The general idea seems to be that passing the bill is a temporary measure that would give Congress another three months to come up with a more permanent answer to the question “just how long should federal unemployment benefits last?” From a Republican point of view, it would also provide Congress with another three months to try to find something else to cut in the federal budget to pay for the measure.
In an editorial published on Tuesday, The New York Times offered its opinion that Congress is putting on a grand show but is not serious about restoring unemployment benefits to those who have been out of work for a long time.

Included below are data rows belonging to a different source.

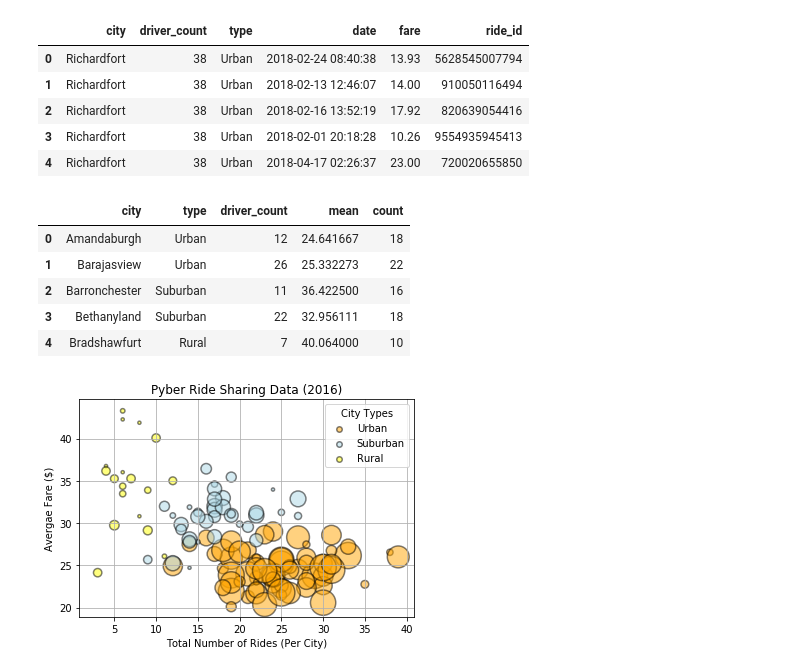
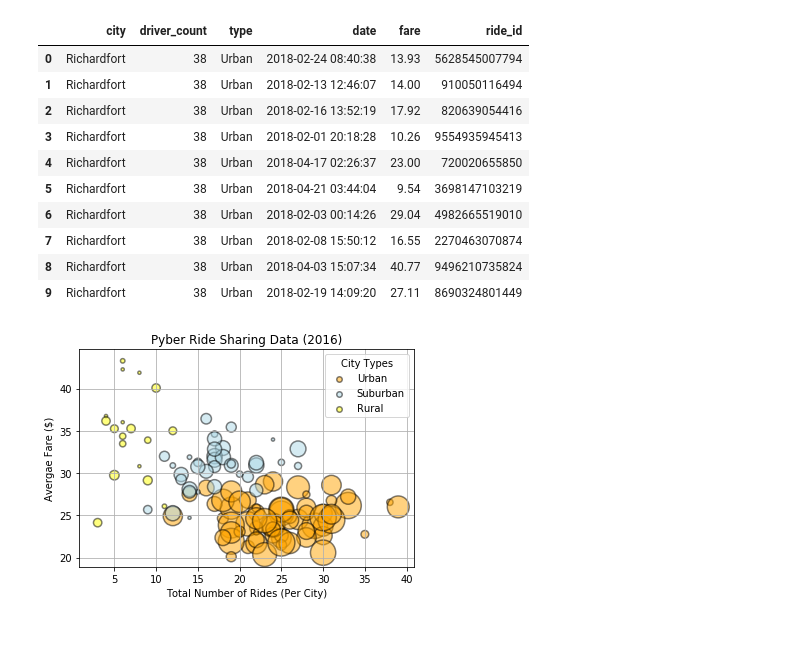
Before and after one commit to xaskoiking/HW_5_Raaghavav_K, a Jupyter notebook: Pyber/pyber_starter.ipynb, the cells around one changed output. Saved outputs shown, nothing was run; the diff lists cells and outputs as text; code cells hidden in the pictures; blank space fills up the shorter version.

```diff
--- a/Pyber/pyber_starter.ipynb
+++ b/Pyber/pyber_starter.ipynb
@@ -1,40 +1,35 @@
 # %%
 %matplotlib inline
 # Dependencies and Setup
 import matplotlib.pyplot as plt
 import pandas as pd
 import numpy as np
 
 # File to Load (Remember to change these)
 city_data_to_load = "data/city_data.csv"
 ride_data_to_load = "data/ride_data.csv"
 
 # Read the City and Ride Data
 cityData = pd.read_csv(city_data_to_load)
 rideData = pd.read_csv(ride_data_to_load)
 
 
 # Combine the data into a single dataset
 cityRideDataDF = pd.merge(cityData, rideData, on="city", how="inner")
 
 # Display the data table for preview
-cityRideDataDF.head()
+cityRideDataDF.head(10)
 # %% [output]
 |  | city | driver_count | type | date | fare | ride_id |
 | 0 | Richardfort | 38 | Urban | 2018-02-24 08:40:38 | 13.93 | 5628545007794 |
 | 1 | Richardfort | 38 | Urban | 2018-02-13 12:46:07 | 14.00 | 910050116494 |
 | 2 | Richardfort | 38 | Urban | 2018-02-16 13:52:19 | 17.92 | 820639054416 |
 | 3 | Richardfort | 38 | Urban | 2018-02-01 20:18:28 | 10.26 | 9554935945413 |
 | 4 | Richardfort | 38 | Urban | 2018-04-17 02:26:37 | 23.00 | 720020655850 |
+| 5 | Richardfort | 38 | Urban | 2018-04-21 03:44:04 | 9.54 | 3698147103219 |
+| 6 | Richardfort | 38 | Urban | 2018-02-03 00:14:26 | 29.04 | 4982665519010 |
+| 7 | Richardfort | 38 | Urban | 2018-02-08 15:50:12 | 16.55 | 2270463070874 |
+| 8 | Richardfort | 38 | Urban | 2018-04-03 15:07:34 | 40.77 | 9496210735824 |
+| 9 | Richardfort | 38 | Urban | 2018-02-19 14:09:20 | 27.11 | 8690324801449 |
-# %%
-a.groupby('type').count()
-a.head()
-# %% [output]
-|  | city | type | driver_count | mean | count |
-| 0 | Amandaburgh | Urban | 12 | 24.641667 | 18 |
-| 1 | Barajasview | Urban | 26 | 25.332273 | 22 |
-| 2 | Barronchester | Suburban | 11 | 36.422500 | 16 |
-| 3 | Bethanyland | Suburban | 22 | 32.956111 | 18 |
-| 4 | Bradshawfurt | Rural | 7 | 40.064000 | 10 |
 # %%
 #Grouping the dataframe for the aggregated values --- MEAN, COUNT by City, Type, Driver Count
```
Also changed, not shown: parts of 6 cells of this notebook.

Perhaps the six Republican votes to open debate on the unemployment extension were designed to make the GOP look open-minded on the issue, rather than appearing to be insufferable curmudgeons. After all, the Republican Party has everything to gain and nothing to lose. Agreeing to debate the measure doesn’t mean that those six Republican senators will approve S. 1845 when it finally comes up for a vote. Far from it.
For one thing, midterm congressional elections will be held later this year. Commentator Thomas B. Edsall noted this week that “in close contests, the long-term unemployed, along with their families and their friends, have the power to determine the outcome of those 2014 elections in which a percentage point gained or lost can be decisive.”
Even with Christmas over, Republicans would like to avoid playing the role of Scrooge for as long as they can get away with it. Even House Speaker John Boehner has indicated that he would consider extending benefits for the unemployed if a way can be found to pay for them.
But three months of unemployment benefits will cost somewhere around $6.5 billion. And that’s a lot of cash to find just lying around. It may be next to impossible to get Congress to agree to cut other programs in order to fund unemployment benefits. “The [Republican] demand for a ‘pay for’ is just another way of saying that they aren’t serious about helping those in need,” states the Times editorial.
The losers, of course, are those who have been out of work for more than six months and, despite their best efforts, still can’t find a job.
President Obama continues to urge the two parties in Congress to find sufficient common ground to pass the unemployment extension. In his weekly radio address on Saturday, he cited out-of-work mothers and fathers who are unable to provide their children with even basic necessities thanks to Congress allowing the law to expire last month. “Denying families that security is just plain cruel,” stated the president. “We’re a better country than that. We don’t abandon our fellow Americans when times get tough — we keep the faith with them until they start that new job.”
As to Republican lawmakers in the House and Senate, President Obama’s plea is likely to fall on deaf ears. Should Republicans stand firm in their miserliness, it is imperative that their own plea for our votes likewise fall on deaf ears come November.